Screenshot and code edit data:
┌──

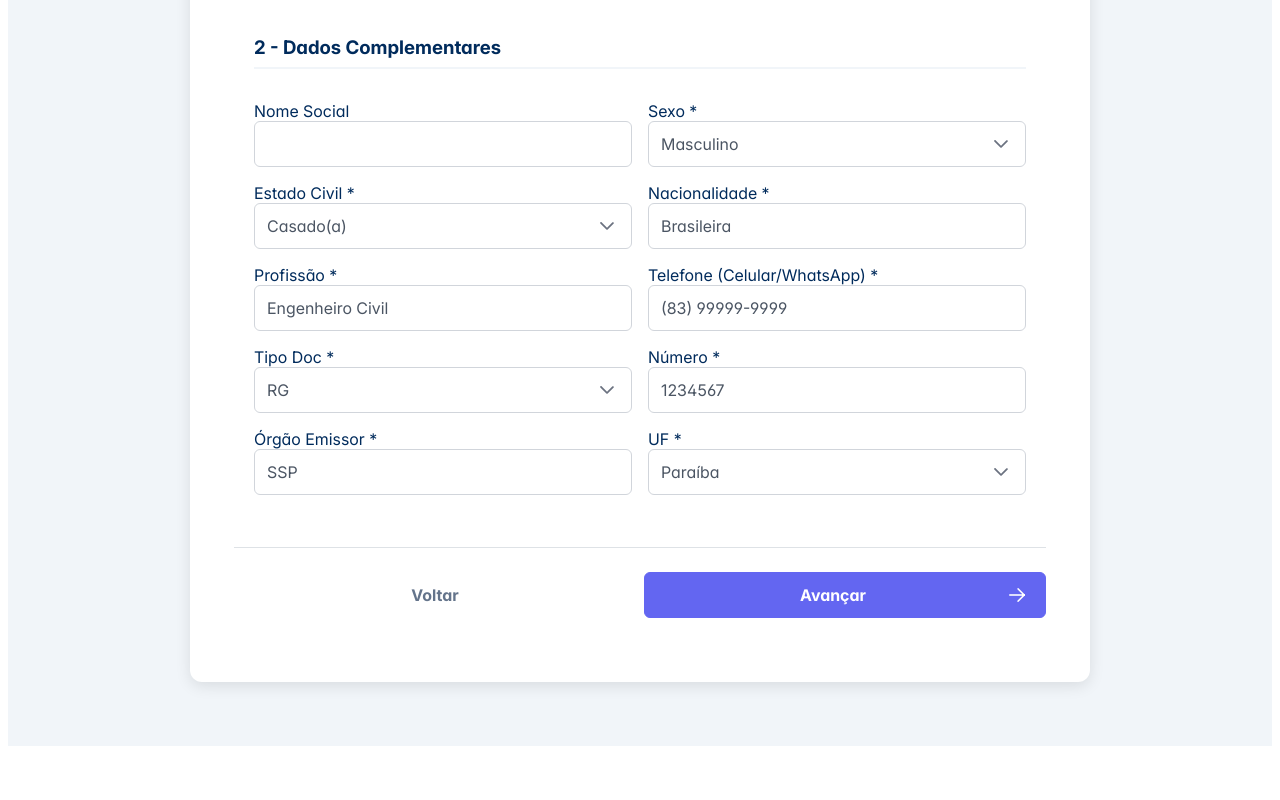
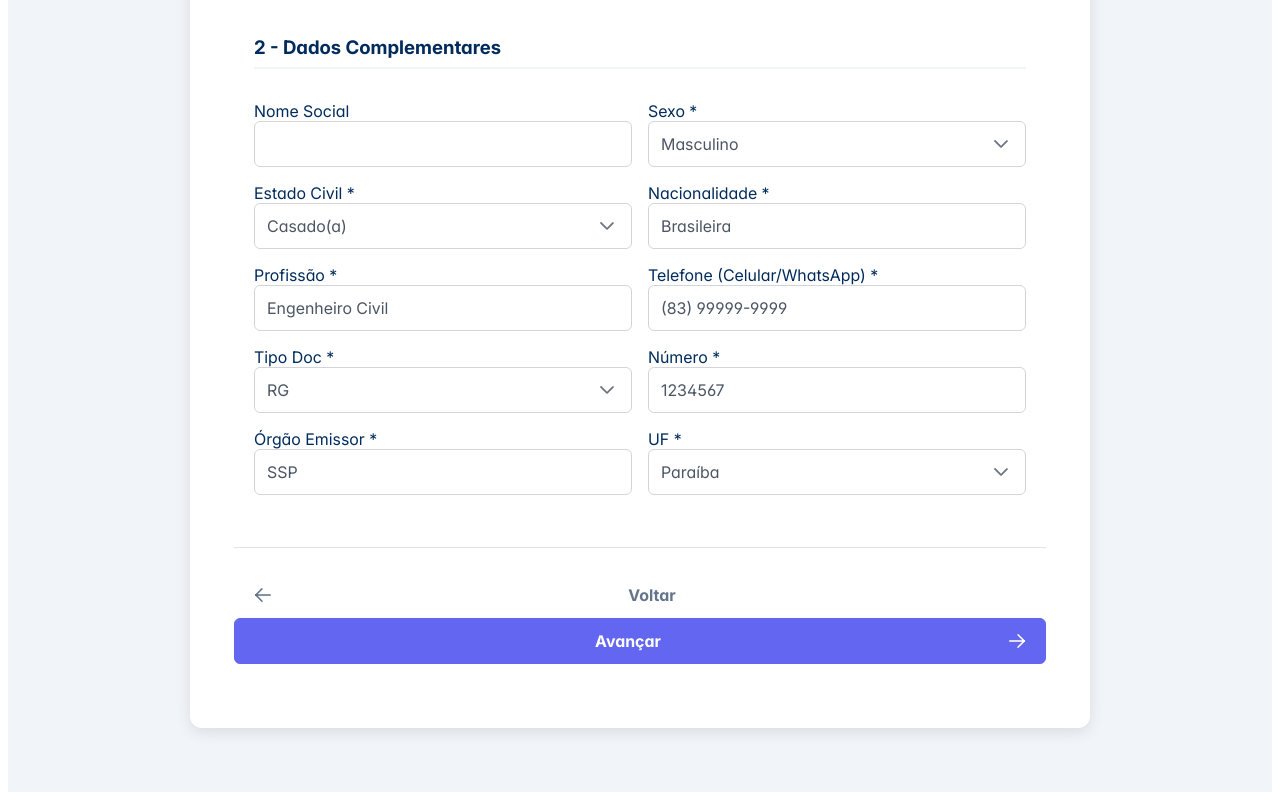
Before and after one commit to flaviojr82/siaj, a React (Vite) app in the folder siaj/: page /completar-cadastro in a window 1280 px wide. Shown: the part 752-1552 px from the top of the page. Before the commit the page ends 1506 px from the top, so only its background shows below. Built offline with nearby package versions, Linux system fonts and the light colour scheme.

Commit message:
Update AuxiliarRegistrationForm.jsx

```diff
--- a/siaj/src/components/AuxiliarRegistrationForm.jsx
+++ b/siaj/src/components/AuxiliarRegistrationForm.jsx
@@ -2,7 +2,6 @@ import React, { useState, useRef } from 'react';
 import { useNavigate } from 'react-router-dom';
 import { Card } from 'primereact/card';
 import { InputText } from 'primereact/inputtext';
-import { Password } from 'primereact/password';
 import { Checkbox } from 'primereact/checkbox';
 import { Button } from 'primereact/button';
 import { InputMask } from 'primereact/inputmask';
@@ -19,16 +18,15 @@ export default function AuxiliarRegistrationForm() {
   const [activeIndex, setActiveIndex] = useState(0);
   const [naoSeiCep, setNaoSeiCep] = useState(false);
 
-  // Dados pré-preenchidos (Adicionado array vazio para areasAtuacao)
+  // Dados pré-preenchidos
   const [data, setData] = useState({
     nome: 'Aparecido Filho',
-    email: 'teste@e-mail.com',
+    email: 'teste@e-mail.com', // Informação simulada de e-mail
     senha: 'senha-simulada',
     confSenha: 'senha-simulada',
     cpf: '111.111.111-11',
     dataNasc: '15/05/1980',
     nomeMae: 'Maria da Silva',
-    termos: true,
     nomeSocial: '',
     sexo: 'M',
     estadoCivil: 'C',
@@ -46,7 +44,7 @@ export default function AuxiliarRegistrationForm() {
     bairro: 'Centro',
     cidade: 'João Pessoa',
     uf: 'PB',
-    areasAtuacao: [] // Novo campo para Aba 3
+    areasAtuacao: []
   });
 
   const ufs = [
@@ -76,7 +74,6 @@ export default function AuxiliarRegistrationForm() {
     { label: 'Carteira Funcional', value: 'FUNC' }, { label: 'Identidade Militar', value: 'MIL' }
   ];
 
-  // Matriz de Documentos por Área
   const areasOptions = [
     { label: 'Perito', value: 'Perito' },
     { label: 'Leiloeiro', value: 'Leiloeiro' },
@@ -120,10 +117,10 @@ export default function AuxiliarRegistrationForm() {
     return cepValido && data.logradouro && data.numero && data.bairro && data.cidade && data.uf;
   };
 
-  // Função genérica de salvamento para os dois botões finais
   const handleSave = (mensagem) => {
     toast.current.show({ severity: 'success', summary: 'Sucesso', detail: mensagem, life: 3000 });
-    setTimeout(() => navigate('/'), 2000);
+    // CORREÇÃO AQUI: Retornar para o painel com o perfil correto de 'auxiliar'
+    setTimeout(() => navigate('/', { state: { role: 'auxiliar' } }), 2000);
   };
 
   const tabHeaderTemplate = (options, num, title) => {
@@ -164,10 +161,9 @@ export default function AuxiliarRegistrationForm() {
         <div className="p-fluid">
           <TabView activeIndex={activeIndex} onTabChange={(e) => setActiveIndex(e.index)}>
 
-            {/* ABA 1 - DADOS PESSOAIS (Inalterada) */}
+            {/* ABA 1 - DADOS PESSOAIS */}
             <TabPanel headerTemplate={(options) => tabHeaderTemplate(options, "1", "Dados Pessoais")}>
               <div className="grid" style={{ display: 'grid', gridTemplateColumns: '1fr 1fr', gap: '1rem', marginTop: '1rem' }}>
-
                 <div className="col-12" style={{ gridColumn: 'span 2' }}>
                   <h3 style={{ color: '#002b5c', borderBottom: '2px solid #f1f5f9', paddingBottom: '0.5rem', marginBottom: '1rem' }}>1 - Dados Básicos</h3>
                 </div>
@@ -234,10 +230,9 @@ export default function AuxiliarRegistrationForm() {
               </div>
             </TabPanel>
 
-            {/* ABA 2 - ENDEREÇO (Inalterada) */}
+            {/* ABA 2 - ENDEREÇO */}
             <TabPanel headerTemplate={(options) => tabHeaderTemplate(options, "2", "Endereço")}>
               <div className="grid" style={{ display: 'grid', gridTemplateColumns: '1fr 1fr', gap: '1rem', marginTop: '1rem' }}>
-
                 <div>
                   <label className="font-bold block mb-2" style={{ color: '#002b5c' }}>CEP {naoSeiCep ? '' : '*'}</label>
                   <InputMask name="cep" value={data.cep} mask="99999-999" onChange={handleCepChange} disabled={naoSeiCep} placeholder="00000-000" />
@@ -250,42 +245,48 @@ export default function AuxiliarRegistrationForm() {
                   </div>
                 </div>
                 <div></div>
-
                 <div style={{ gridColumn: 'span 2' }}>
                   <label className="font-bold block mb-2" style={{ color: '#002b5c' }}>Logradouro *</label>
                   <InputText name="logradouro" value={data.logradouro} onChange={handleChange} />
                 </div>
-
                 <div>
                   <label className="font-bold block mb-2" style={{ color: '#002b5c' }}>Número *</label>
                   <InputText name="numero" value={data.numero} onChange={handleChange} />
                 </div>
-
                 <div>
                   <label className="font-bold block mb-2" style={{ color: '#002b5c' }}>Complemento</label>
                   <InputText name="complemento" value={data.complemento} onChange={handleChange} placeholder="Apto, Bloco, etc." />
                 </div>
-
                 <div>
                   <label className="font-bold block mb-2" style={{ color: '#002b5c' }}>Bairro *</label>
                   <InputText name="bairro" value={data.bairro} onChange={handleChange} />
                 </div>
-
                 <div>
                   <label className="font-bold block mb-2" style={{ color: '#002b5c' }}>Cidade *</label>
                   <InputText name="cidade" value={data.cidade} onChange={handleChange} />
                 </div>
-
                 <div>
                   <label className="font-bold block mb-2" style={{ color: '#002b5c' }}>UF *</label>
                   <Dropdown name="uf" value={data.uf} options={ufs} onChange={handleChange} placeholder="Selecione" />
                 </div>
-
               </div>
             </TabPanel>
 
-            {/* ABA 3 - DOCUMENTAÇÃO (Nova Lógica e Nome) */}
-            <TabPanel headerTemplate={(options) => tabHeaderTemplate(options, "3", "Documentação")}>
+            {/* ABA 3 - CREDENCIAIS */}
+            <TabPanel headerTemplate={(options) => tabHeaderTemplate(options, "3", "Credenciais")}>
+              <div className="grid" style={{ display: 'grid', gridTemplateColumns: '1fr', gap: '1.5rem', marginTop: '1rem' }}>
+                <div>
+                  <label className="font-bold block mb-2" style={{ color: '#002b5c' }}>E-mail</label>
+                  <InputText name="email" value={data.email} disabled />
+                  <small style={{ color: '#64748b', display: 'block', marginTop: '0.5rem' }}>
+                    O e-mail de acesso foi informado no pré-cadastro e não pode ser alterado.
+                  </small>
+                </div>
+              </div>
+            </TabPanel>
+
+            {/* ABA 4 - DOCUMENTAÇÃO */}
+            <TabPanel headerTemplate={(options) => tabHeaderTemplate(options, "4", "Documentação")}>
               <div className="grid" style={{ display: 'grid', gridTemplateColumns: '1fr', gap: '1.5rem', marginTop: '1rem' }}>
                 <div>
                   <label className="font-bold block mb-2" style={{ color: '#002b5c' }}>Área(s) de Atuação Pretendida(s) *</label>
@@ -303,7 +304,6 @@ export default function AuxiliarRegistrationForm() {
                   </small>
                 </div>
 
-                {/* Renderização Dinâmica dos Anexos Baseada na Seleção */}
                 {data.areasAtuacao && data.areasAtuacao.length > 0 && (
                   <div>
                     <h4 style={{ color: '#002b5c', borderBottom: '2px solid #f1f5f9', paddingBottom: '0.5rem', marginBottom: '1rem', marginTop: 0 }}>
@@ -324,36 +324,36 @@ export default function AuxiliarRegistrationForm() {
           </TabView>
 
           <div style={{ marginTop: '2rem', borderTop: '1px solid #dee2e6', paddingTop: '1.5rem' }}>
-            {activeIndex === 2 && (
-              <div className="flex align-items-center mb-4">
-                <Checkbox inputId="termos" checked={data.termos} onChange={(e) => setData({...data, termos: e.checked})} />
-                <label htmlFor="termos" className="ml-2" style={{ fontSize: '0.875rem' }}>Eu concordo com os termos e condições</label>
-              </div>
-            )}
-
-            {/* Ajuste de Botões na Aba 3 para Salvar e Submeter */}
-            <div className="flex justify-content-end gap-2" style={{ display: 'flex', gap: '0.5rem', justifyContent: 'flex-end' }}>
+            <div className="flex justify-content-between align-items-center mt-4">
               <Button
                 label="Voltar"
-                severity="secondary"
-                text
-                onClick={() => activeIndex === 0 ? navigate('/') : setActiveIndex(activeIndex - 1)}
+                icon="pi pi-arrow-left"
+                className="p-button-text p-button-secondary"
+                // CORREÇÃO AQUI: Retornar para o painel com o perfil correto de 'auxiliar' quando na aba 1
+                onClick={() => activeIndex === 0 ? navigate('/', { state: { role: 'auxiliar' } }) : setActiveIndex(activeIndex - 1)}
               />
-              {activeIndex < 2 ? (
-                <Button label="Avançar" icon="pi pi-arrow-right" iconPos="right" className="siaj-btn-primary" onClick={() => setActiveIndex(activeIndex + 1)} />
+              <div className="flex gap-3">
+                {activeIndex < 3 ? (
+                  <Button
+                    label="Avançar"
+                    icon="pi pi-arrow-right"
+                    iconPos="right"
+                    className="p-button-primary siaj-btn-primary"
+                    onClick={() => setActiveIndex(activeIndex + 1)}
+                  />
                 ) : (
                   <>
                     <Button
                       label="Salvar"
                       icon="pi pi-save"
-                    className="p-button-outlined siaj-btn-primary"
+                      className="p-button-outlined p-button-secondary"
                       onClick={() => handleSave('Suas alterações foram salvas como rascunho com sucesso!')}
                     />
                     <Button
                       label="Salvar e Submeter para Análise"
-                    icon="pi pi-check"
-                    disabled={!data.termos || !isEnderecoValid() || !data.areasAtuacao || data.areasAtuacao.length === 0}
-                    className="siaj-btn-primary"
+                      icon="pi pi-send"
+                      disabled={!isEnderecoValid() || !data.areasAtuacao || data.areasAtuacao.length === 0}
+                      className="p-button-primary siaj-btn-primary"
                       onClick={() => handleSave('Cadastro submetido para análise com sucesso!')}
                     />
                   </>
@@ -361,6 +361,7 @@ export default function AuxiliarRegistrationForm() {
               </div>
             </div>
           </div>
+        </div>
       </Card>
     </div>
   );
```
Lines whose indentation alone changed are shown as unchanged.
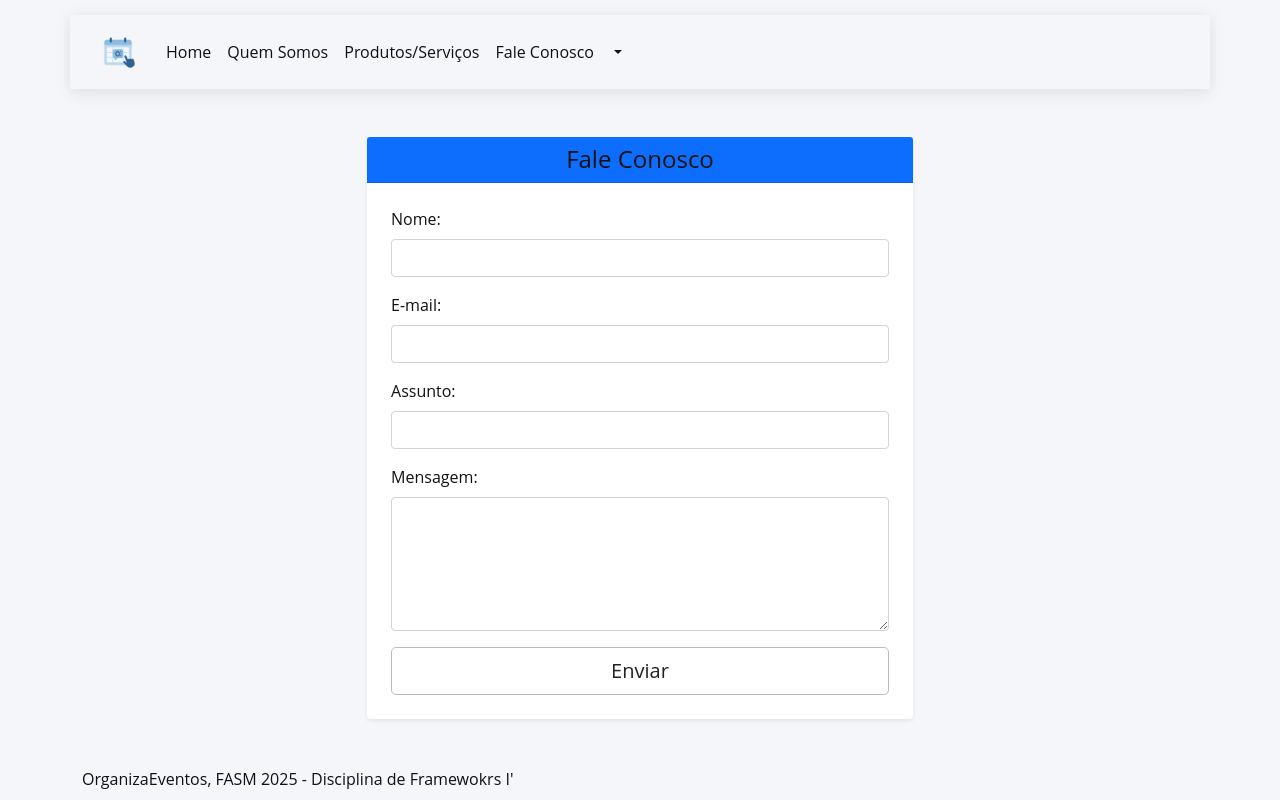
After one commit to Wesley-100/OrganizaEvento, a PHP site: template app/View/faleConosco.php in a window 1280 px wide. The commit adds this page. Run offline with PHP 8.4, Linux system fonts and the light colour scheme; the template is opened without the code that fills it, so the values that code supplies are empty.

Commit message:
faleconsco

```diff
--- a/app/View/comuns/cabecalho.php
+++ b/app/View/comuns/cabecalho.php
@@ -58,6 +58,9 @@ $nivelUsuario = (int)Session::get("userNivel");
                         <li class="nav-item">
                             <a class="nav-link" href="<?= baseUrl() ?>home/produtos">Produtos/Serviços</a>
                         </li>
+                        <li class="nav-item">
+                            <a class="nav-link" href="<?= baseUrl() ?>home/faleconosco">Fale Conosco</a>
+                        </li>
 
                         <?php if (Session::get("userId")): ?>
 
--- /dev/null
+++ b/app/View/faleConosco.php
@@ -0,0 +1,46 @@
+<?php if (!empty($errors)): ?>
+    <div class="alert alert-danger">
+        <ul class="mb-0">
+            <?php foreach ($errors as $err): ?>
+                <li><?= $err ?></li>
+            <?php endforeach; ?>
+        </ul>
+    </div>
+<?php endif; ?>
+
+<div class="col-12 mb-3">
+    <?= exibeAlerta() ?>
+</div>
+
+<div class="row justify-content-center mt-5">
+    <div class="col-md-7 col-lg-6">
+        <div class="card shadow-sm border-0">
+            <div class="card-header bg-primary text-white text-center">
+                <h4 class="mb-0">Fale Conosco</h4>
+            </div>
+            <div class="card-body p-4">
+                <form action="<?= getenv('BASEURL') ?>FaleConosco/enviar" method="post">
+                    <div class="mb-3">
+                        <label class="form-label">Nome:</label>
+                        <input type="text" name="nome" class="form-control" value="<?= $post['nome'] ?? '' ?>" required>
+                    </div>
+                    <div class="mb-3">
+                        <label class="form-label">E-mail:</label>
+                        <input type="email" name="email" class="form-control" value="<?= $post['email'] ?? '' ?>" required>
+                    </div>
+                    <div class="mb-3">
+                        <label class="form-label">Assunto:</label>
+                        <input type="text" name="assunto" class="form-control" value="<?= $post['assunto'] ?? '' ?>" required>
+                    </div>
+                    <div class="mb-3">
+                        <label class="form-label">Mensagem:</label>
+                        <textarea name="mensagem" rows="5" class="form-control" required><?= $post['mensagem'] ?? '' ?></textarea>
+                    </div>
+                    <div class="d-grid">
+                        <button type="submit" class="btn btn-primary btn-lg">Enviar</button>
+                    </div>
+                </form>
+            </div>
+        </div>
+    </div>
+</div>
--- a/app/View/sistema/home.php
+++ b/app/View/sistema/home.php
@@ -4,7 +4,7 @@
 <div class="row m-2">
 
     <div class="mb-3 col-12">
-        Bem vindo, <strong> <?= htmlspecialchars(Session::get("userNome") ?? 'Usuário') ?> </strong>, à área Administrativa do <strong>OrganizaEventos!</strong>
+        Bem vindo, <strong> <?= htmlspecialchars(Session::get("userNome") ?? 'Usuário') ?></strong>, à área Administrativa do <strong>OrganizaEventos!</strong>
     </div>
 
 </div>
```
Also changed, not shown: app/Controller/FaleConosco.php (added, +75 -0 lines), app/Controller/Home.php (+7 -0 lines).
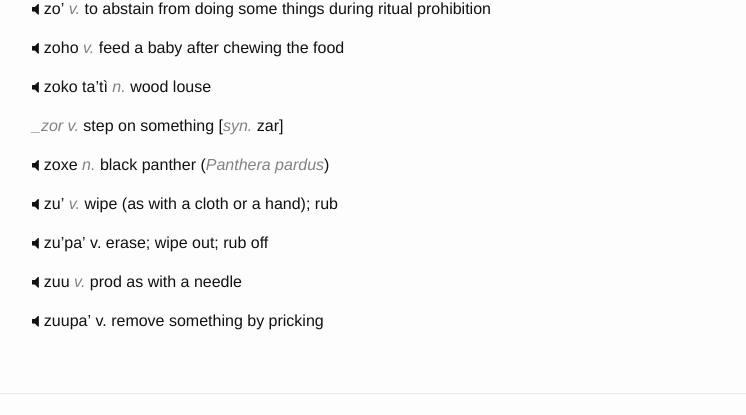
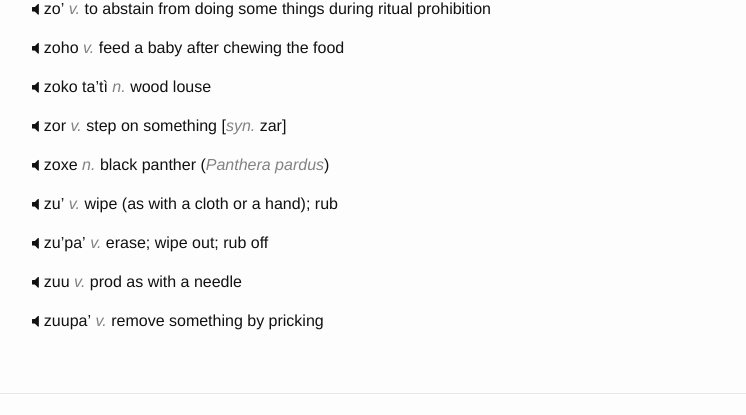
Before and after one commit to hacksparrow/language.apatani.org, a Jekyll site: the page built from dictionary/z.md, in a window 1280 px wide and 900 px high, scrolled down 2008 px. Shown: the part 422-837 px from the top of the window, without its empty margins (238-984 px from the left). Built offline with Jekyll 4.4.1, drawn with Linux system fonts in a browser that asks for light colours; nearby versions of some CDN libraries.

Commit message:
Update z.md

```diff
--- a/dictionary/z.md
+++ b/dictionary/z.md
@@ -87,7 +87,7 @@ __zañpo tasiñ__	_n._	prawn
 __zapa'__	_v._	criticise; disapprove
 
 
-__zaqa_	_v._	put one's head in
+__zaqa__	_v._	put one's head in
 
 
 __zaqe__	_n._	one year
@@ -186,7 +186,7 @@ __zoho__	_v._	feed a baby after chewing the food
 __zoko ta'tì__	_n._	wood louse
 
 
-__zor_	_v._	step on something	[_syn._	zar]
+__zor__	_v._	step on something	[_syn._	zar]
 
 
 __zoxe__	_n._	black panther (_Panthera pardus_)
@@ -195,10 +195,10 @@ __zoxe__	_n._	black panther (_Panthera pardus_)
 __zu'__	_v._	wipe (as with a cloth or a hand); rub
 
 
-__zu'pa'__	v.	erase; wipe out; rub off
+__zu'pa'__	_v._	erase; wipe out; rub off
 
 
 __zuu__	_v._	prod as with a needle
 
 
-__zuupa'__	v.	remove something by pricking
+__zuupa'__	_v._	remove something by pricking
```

└──

Look through the entries above. Copy each line in which the string "something" occurs.

-__zor_	_v._	step on something	[_syn._	zar]
+__zor__	_v._	step on something	[_syn._	zar]
-__zuupa'__	v.	remove something by pricking
+__zuupa'__	_v._	remove something by pricking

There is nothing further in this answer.